 The Gut-Liver Immunopharmacology unit focusses on the exploration of new therapeutic opportunities for intestinal and hepatic disorders. The pathogenesis of chronic liver and intestinal diseases is hallmarked by a dysfunctional immune response and subsequently continuous tissue damage, remodeling and pathological new vessel formation. Therefore, our group has specific interest in targeting inflammatory and angiogenic pathways as therapeutic strategy for hepatic and intestinal disorders. In addition, we have specific interest in the interconnection between the liver and the gut. Both organs are anatomically connected through the enterohepatic circulation and the hepatic portal system and it is not surprising that stressors affecting gut's homeostasis affect the liver and vice versa. The gut is a patrolling organ that has to sense essential nutrients and information but inhibit harmful components from entering the body. The liver has a tolerogenic role towards the constant portal supply of these intestinal products and this function is disrupted during chronic liver diseases which are characterized by a leaky gut and chronic hepatic immune activation. In addition, specific hepatic disorders represent with associated intestinal inflammation strengthening the interaction between both organs and the need to further explore interconnective pathways and how we can interfere in this gut-liver axis as therapeutic strategy.

Projects (current and recently finalized)

Infrastructure and techniques

The Gut-Liver Immunopharmacology unit makes use of in vitro and in vivo models to mimic human disease as closely as possible. To validate and extrapolate our results to the clinic, we make use of human samples through collaboration with the Hepatology Research Unit (dpt. Internal Medicine and Pediatrics).

 In vitro assays:
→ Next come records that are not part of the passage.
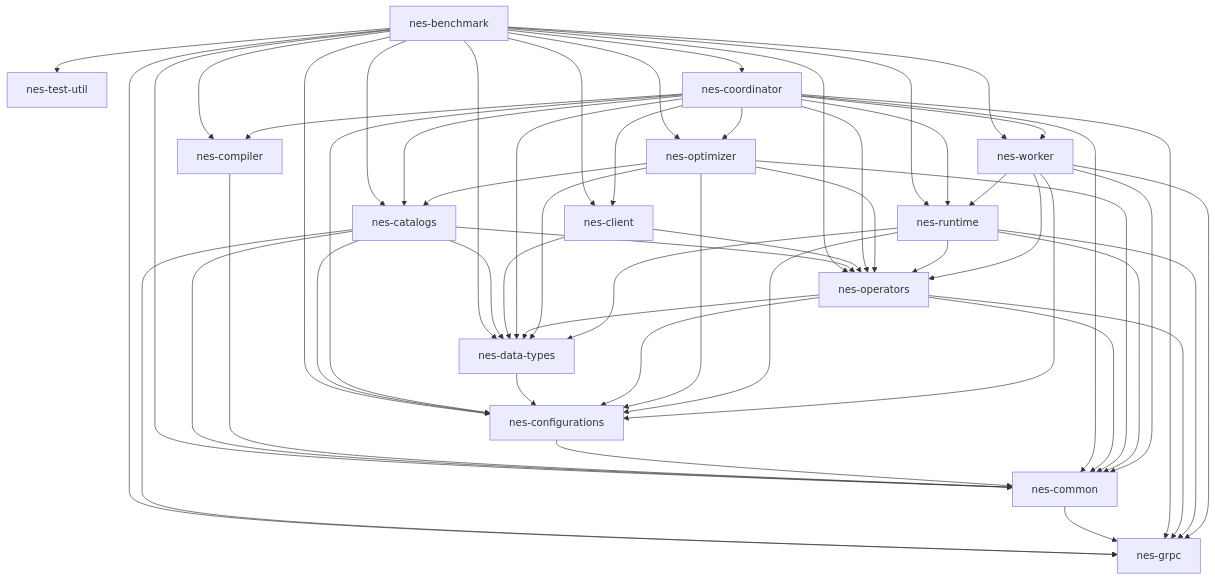
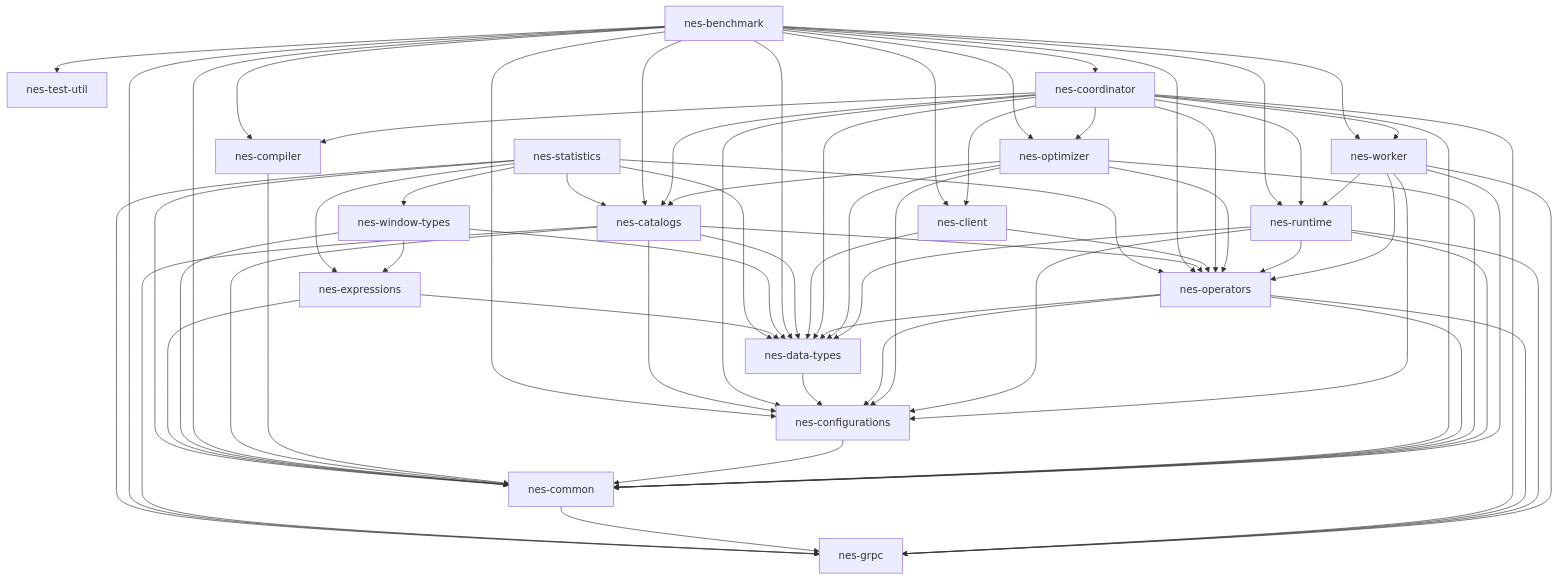
The diagram in README.md (nebulastream/nebulastream), drawn with Mermaid before and after one commit. The commit also changed other lines of this file and 542 other files, not shown here.

````diff
--- a/README.md
+++ b/README.md
@@ -42,57 +45,69 @@
 ```mermaid
 graph TD;
+nes-statistics-->nes-common
+nes-statistics-->nes-grpc
+nes-statistics-->nes-data-types
+nes-statistics-->nes-expressions
+nes-statistics-->nes-window-types
+nes-statistics-->nes-catalogs
+nes-statistics-->nes-operators
+nes-expressions-->nes-common
+nes-expressions-->nes-data-types
+nes-window-types-->nes-common
+nes-window-types-->nes-data-types
+nes-window-types-->nes-expressions
 nes-benchmark-->nes-common
 nes-benchmark-->nes-data-types
 nes-benchmark-->nes-operators
 nes-benchmark-->nes-grpc
 nes-benchmark-->nes-catalogs
 nes-benchmark-->nes-optimizer
 nes-benchmark-->nes-compiler
 nes-benchmark-->nes-runtime
 nes-benchmark-->nes-test-util
 nes-benchmark-->nes-client
 nes-benchmark-->nes-coordinator
 nes-benchmark-->nes-worker
 nes-benchmark-->nes-configurations
 nes-catalogs-->nes-common
 nes-catalogs-->nes-grpc
 nes-catalogs-->nes-data-types
 nes-catalogs-->nes-operators
 nes-catalogs-->nes-configurations
 nes-client-->nes-data-types
 nes-client-->nes-operators
 nes-common-->nes-grpc
 nes-compiler-->nes-common
 nes-configurations-->nes-common
 nes-coordinator-->nes-common
 nes-coordinator-->nes-grpc
 nes-coordinator-->nes-operators
 nes-coordinator-->nes-compiler
 nes-coordinator-->nes-catalogs
 nes-coordinator-->nes-runtime
 nes-coordinator-->nes-optimizer
 nes-coordinator-->nes-worker
 nes-coordinator-->nes-client
 nes-coordinator-->nes-data-types
 nes-coordinator-->nes-configurations
 nes-data-types-->nes-configurations
 nes-operators-->nes-common
 nes-operators-->nes-configurations
 nes-operators-->nes-data-types
 nes-operators-->nes-grpc
 nes-optimizer-->nes-common
 nes-optimizer-->nes-data-types
 nes-optimizer-->nes-configurations
 nes-optimizer-->nes-operators
 nes-optimizer-->nes-catalogs
 nes-runtime-->nes-common
 nes-runtime-->nes-grpc
 nes-runtime-->nes-data-types
 nes-runtime-->nes-operators
 nes-runtime-->nes-configurations
 nes-worker-->nes-common
 nes-worker-->nes-runtime
 nes-worker-->nes-grpc
 nes-worker-->nes-configurations
 nes-worker-->nes-operators
 ```
````
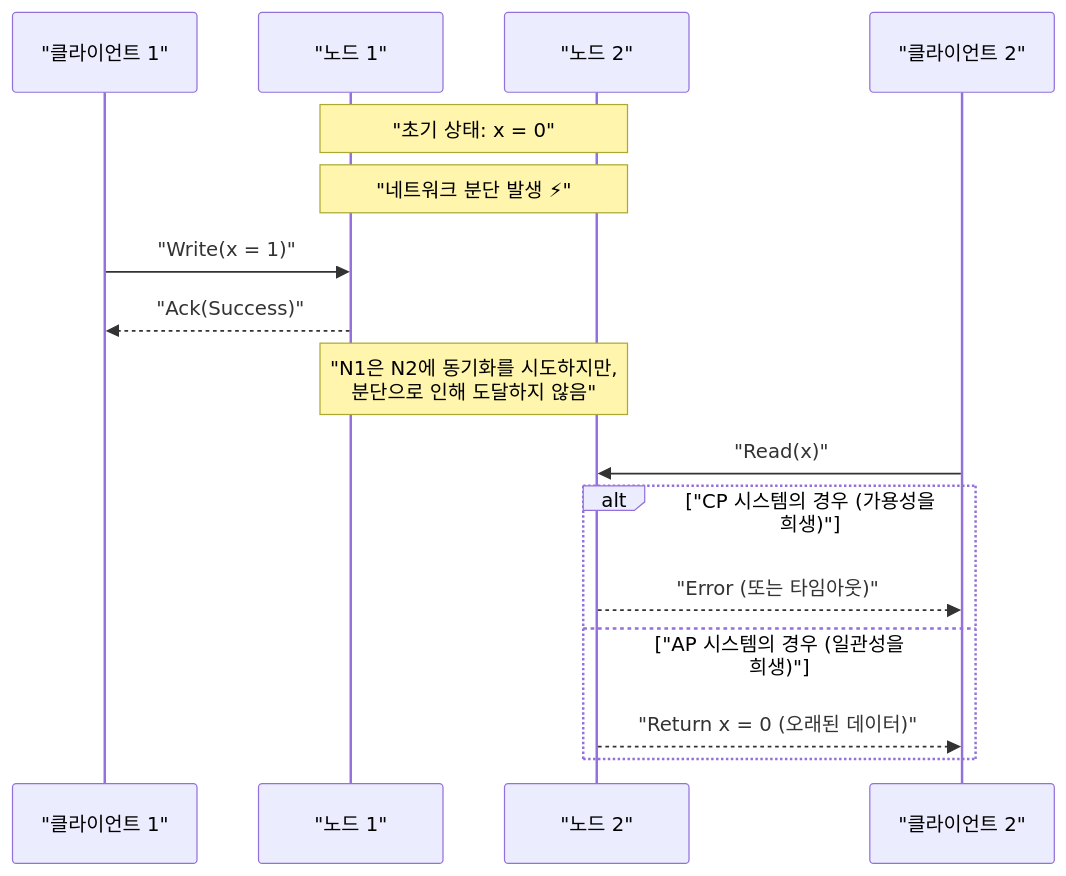
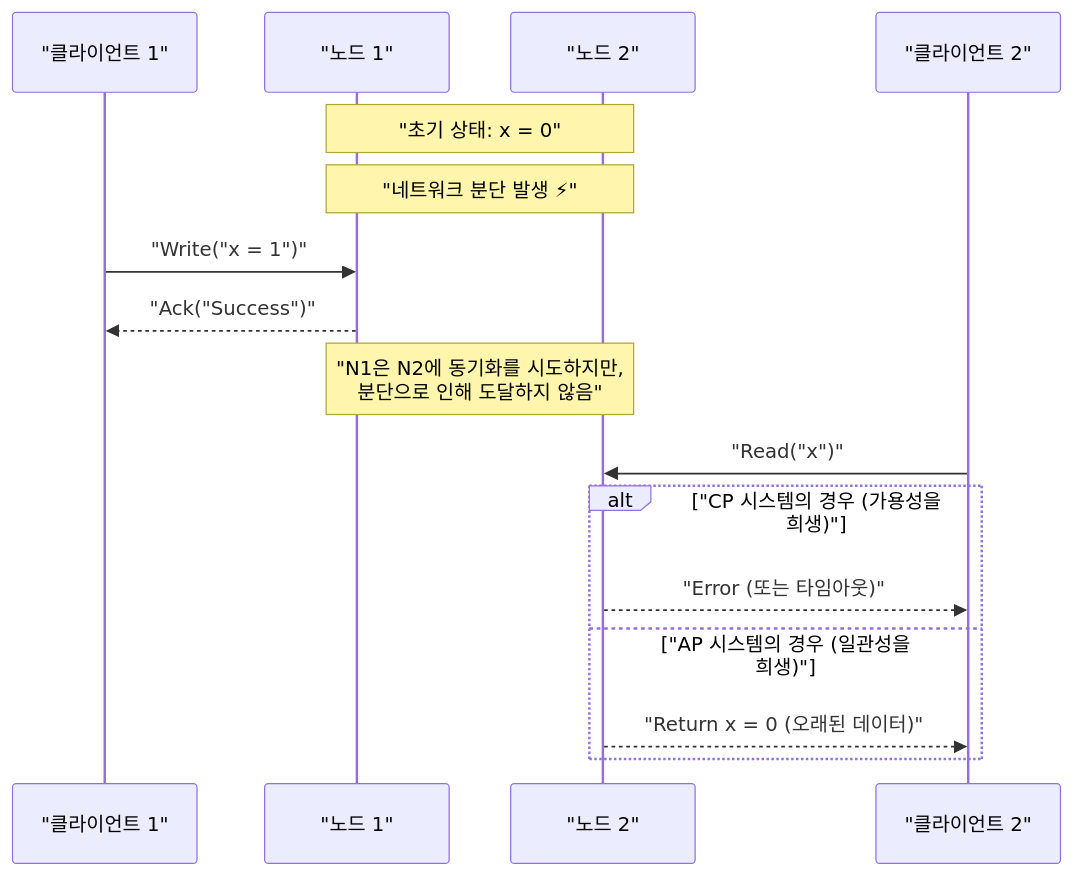
Before and after one commit to kenjinote/blog: the second of 4 diagrams in content/post/cap-theorem-distributed-systems/index.ko.md, drawn with Mermaid. The commit also changed 929 other files, not shown here.

Commit message:
fix: Add double quotes to all Mermaid node texts to resolve syntax errors

````diff
--- a/content/post/cap-theorem-distributed-systems/index.ko.md
+++ b/content/post/cap-theorem-distributed-systems/index.ko.md
@@ -90,19 +90,19 @@
 ```mermaid
 sequenceDiagram
     participant C1 as "클라이언트 1"
     participant N1 as "노드 1"
     participant N2 as "노드 2"
     participant C2 as "클라이언트 2"
 
     Note over N1, N2: "초기 상태: x = 0"
     Note over N1, N2: "네트워크 분단 발생 ⚡"
-    C1->>N1: "Write(x = 1)"
-    N1-->>C1: "Ack(Success)"
+    C1->>N1: "Write("x = 1")"
+    N1-->>C1: "Ack("Success")"
     Note over N1, N2: "N1은 N2에 동기화를 시도하지만,<br>분단으로 인해 도달하지 않음"
-    C2->>N2: "Read(x)"
+    C2->>N2: "Read("x")"
     alt "CP 시스템의 경우 (가용성을 희생)"
         N2-->>C2: "Error (또는 타임아웃)"
     else "AP 시스템의 경우 (일관성을 희생)"
         N2-->>C2: "Return x = 0 (오래된 데이터)"
     end
 ```
````
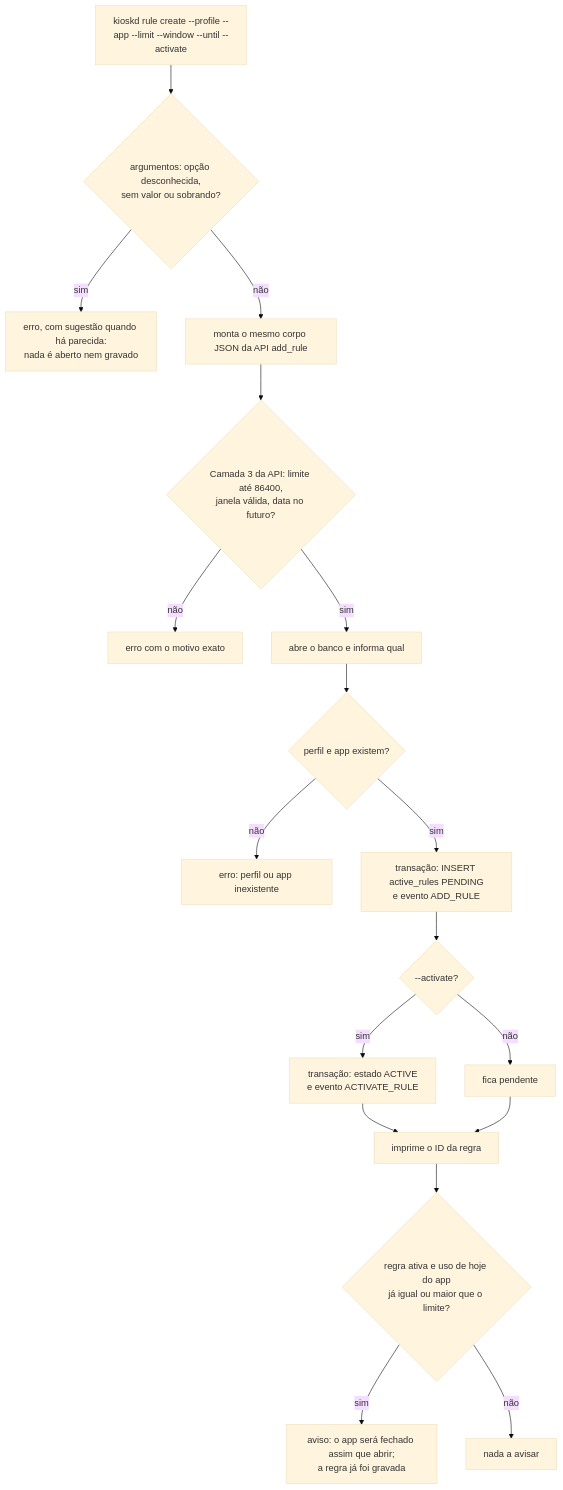
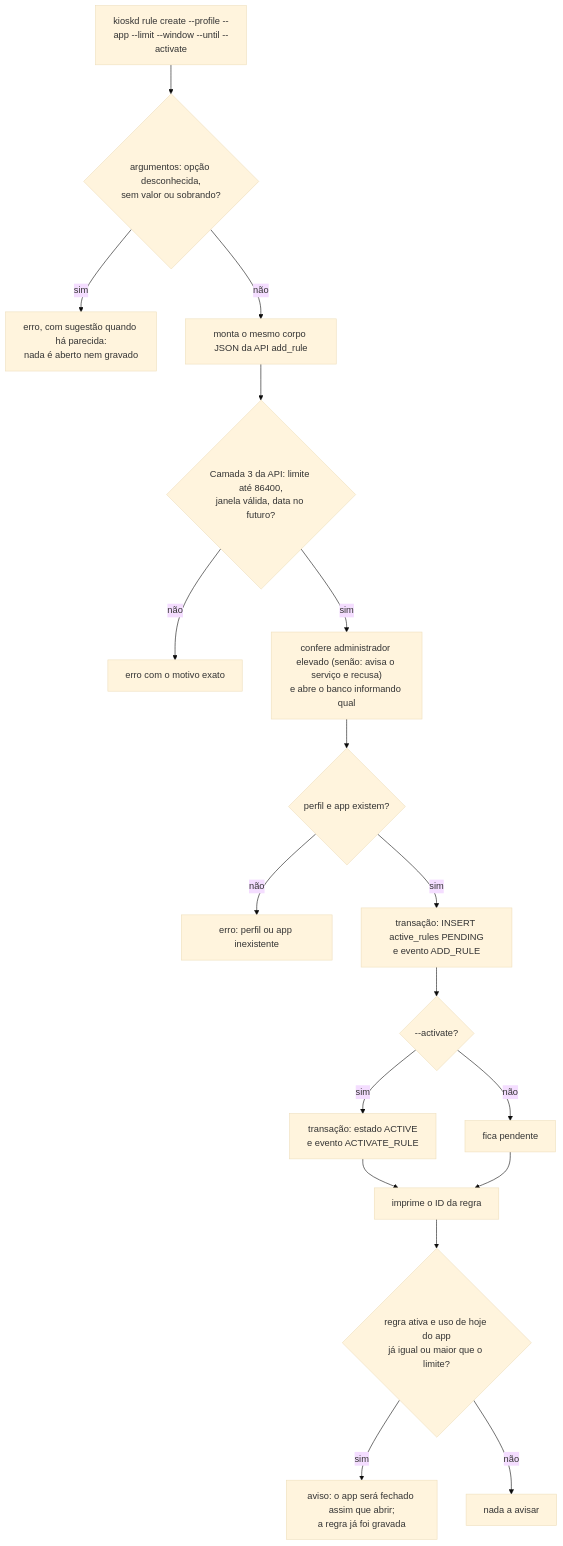
Before and after one commit to jefersonlop3s/kiosk-engine: diagram 13 of 28 in docs/architecture/fluxos-dos-comandos.md, drawn with Mermaid (base theme). The commit also changed other lines of this file and 22 other files, not shown here.

````diff
--- a/docs/architecture/fluxos-dos-comandos.md
+++ b/docs/architecture/fluxos-dos-comandos.md
@@ -203,20 +205,20 @@
 ```mermaid
 flowchart TD
     A["kioskd rule create --profile --app --limit --window --until --activate"] --> A2{"argumentos: opção desconhecida,<br/>sem valor ou sobrando?"}
     A2 -->|sim| E0["erro, com sugestão quando há parecida:<br/>nada é aberto nem gravado"]
     A2 -->|não| B["monta o mesmo corpo JSON da API add_rule"]
     B --> C{"Camada 3 da API: limite até 86400,<br/>janela válida, data no futuro?"}
     C -->|não| E1["erro com o motivo exato"]
-    C -->|sim| D["abre o banco e informa qual"]
+    C -->|sim| D["confere administrador elevado (senão: avisa o serviço e recusa)<br/>e abre o banco informando qual"]
     D --> F{"perfil e app existem?"}
     F -->|não| E2["erro: perfil ou app inexistente"]
     F -->|sim| G["transação: INSERT active_rules PENDING<br/>e evento ADD_RULE"]
     G --> H{"--activate?"}
     H -->|sim| I["transação: estado ACTIVE<br/>e evento ACTIVATE_RULE"]
     H -->|não| J["fica pendente"]
     I --> K["imprime o ID da regra"]
     J --> K
     K --> W{"regra ativa e uso de hoje do app<br/>já igual ou maior que o limite?"}
     W -->|sim| W1["aviso: o app será fechado assim que abrir;<br/>a regra já foi gravada"]
     W -->|não| W2["nada a avisar"]
 ```
````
  • Commercial cell lines:
    • Human hepatoma cell lines: HepG2, PLC, Hep3b, SNU423
    • Mouse hepatoma cell lines: HEPA1-6, BWTG3
    • Human macrophage cell line: THP-1
    • Mouse macrophage cell line: RAW264-7
    • Mouse endothelial cell line: MS1
  • Mouse bone-marrow derived macrophages
  • Co-culture systems

 In vivo mouse models:

  • Acetaminophen-induced liver injury
  • Non-alcoholic fatty liver disease
  • Alcoholic fatty liver disease
  • Cholestatic liver disease
  • Liver fibrosis/cirrhosis
  • Hepatocellular carcinoma
  • Postoperative ileus
  • Intestinal barrier disruption
  • Colitis

 Routine techniques to evaluate liver and gut pathology:

  • qRT-PCR
  • Luminex
  • Western blotting
  • Immunohistopathology (for liver and intestinal diseases)
  • Immunohistochemistry
  • Flow cytometry and FACS
  • Isometric smooth muscle activity
  • Gastrointestinal transit (fluorescence via Genosmart camera)
  • 3H-acetylcholine release (scintillation counting)


  • Coordinator : Prof. Dr. Lindsey Devisscher   |   Prof. Dr. Romain Lefebvre - emeritus
  • Doctoral researchers : Sanne Van Campenhout | Jonas Van Dingenen | Kevin De Muynck | Bart Vanderborght
  • Lab technicians (Industrial engineer biochemistry) : Inge Van Colen | Els Van Deynse


Prof. Dr. Lindsey Devisscher, DVM, PhD
Gut-Liver Immunopharmacology unit
Dpt. Basic and Applied Medical Sciences
Ghent University, CAMPUS UZ
Corneel Heymanslaan 10, building B, Entrance 36
B-9000 Ghent